New Jersey houses 566 municipalities, 40 legislative districts, 21 county governments, and hundreds upon hundreds of state, county and local special-purpose governments. Special purpose governments include 605 school districts, as well as municipal and county utility authorities, fire protection and transportation, economic development and improvement authorities and districts. Most are easily recognizable and have the word "authority" or "district" in them. These special-purpose governments have taxing, bonding and purchasing authority outside the control of the municipality or county.

New Jersey has taken the concept of "big government" to new heights through all levels of government. There are just too many people involved in too many governmental and quasi-governmental bodies and stumbling on too many opportunities to make a quick dollar. To be sure, most people are involved as concerned citizens willing to take on extra duties as public service. However the number of those involved who are willing to seize money-making opportunities through land deals, purchasing contracts and outright payola is too large to accept.

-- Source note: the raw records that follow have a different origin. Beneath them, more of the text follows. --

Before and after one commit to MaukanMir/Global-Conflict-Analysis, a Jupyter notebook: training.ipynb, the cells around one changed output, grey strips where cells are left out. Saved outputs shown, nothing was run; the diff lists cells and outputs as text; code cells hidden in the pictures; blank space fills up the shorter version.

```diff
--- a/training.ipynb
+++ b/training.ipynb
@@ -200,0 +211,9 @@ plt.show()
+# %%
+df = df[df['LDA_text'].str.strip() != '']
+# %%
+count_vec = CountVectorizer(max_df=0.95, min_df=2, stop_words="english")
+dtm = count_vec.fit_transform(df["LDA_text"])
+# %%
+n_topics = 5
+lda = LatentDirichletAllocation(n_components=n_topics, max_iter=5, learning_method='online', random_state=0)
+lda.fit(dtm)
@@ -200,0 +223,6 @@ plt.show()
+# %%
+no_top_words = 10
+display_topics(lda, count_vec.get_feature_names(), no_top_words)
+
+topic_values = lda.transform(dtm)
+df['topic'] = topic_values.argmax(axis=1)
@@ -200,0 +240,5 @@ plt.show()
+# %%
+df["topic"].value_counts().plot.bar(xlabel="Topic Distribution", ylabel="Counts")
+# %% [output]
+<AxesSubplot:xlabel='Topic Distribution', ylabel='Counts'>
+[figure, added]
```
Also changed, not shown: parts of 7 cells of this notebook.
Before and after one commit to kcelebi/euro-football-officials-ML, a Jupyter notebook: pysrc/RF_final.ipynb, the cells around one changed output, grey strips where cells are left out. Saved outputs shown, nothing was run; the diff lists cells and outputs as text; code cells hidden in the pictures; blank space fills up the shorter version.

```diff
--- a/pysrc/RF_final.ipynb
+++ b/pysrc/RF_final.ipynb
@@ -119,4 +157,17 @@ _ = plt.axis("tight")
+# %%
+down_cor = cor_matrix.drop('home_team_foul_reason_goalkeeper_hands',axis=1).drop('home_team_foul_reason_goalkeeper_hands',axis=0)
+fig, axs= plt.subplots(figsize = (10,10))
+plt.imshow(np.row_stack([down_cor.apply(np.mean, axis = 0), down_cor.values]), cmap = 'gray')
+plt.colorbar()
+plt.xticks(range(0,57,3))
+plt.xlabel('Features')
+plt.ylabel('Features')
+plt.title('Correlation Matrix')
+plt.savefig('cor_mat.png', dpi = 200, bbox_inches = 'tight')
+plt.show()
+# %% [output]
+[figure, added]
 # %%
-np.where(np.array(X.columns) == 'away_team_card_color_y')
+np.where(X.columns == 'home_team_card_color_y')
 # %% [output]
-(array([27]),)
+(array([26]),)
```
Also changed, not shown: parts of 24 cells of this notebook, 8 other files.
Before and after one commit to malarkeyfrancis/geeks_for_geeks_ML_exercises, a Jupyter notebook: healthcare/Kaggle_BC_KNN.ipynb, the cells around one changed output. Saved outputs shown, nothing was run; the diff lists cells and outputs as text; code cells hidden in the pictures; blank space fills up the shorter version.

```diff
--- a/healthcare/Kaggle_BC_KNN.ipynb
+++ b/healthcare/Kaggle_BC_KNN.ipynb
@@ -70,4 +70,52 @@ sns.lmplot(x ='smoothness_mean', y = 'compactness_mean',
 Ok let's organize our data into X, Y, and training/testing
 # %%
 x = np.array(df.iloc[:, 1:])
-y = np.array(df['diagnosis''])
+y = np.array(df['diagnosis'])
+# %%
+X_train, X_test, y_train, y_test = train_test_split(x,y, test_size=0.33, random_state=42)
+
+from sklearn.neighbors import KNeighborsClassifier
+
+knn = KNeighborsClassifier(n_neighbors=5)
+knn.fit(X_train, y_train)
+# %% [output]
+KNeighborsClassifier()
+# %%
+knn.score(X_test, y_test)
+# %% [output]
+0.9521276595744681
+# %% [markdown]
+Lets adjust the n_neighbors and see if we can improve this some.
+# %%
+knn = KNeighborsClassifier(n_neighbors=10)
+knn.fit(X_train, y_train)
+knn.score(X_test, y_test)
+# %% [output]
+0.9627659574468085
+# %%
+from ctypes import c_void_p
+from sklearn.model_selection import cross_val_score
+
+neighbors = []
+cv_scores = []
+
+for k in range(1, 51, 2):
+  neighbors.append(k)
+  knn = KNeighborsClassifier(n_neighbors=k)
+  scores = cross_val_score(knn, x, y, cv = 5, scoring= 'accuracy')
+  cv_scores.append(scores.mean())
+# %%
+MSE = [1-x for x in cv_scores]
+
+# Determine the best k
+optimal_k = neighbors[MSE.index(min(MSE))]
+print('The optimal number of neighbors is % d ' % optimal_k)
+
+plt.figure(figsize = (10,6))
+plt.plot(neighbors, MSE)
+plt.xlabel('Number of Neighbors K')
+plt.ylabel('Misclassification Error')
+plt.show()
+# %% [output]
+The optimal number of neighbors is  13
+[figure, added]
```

Of equal concern is that most New Jerseyeans accept this culture. This is not a Democratic or Republican problem. It is our problem. To cure it will take more than jailing those who commit crimes. We have to change the way we govern ourselves. Below are ideas to be explored that require hard - sometimes unpopular - choices and radical thinking.

- Increase the boundaries of what we define as the area for home rule by merging towns, townships, villages and some cities. The elected officials should be full time with no conflicts from outside employment.

- Decrease 605 school districts to 21 county districts with full-time management. With the right makeup of administrators, rural, suburban and urban needs can be addressed.

- Many special-interest governments can be eliminated and moved back into the elected government body. Those that cannot need a new set of operating rules that make their actions accountable to the governing body. It is then the success of the total administration that becomes the decision you make at the polls as you vote.

- Make New Jersey's legislators full time with full-time work and unable to accept outside employment and honoraria. This reduces both the appearance and the reality of conflicts. They already receive the benefits of full-time employees, so this is a salary adjustment only. While it may increase costs in the short run, the savings in prosecutions is huge in both dollars and reputation.

And these ideas only represent cutting corruption. Examine them from other angles, and you will see the opportunities for cost-cutting in government and vitality in our economy and communities. Government corruption not only eats away at the public's confidence in our officials, it also damages the democratic processes we live by.

Sharon E. Schulman is executive director of the William J. Hughes Center for Public Policy at The Richard Stockton College of New Jersey.